If you had 100 times as many cases you might consider train/test splits. That only leads to trouble with data sets of this scale. You can validate your model-building process by repeating it on multiple bootstrap samples of your data and evaluating those models on the full data set.
Categorical predictors have to be handled carefully in penalized regressions, although there might be some simplification with adaptive lasso.
First, with standard lasso and ridge regression you want all predictors to be on comparable scales because you penalize all regression coefficients equally according to their magnitudes (lasso) or squared magnitudes (ridge). For continuous predictors that's accomplished via scaling to unit variance. But there's no single simple way to put categorical predictors into comparable scales versus each other or versus continuous predictors. The extra weighting of coefficient magnitudes in adaptive lasso inversely to initial estimate magnitudes might tend to minimize that problem.
Second, simple lasso by itself doesn't know that multiple regression coefficients correspond to the same multi-category predictor. You can specify that with the group lasso.

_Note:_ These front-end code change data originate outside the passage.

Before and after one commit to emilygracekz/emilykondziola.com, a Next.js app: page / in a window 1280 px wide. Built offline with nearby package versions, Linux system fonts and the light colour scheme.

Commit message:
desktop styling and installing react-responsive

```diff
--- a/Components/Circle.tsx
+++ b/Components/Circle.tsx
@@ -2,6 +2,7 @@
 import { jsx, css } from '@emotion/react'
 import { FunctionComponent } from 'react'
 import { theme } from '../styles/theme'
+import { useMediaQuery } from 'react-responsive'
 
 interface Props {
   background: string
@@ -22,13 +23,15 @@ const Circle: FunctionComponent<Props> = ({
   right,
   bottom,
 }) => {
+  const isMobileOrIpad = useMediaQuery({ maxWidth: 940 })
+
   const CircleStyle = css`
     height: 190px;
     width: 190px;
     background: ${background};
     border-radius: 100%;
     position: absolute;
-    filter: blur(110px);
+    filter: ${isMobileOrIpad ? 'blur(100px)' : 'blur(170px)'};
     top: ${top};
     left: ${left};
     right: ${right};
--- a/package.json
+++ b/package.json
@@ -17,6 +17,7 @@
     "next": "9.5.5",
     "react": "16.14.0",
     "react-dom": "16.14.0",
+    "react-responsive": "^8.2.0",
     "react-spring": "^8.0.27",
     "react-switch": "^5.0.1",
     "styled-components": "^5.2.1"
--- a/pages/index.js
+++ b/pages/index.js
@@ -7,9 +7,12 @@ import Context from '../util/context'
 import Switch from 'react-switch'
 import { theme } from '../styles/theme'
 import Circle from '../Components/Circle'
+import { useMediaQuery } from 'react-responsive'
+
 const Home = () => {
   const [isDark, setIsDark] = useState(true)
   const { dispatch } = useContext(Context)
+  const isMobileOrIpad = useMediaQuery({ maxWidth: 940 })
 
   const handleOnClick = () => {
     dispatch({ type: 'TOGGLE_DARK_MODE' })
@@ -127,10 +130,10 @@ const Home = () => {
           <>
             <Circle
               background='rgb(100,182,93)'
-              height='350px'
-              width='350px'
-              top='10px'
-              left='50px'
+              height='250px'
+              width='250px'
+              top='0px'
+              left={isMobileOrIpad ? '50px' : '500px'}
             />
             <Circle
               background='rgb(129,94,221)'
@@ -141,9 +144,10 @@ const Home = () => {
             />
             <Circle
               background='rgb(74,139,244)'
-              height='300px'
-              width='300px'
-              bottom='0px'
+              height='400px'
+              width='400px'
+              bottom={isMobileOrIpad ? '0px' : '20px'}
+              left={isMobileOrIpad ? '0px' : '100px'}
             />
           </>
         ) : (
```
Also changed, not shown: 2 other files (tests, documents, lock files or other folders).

So if you want all coefficients associated with a multi-category predictor to be retained or excluded together you would need to use an adaptive group lasso.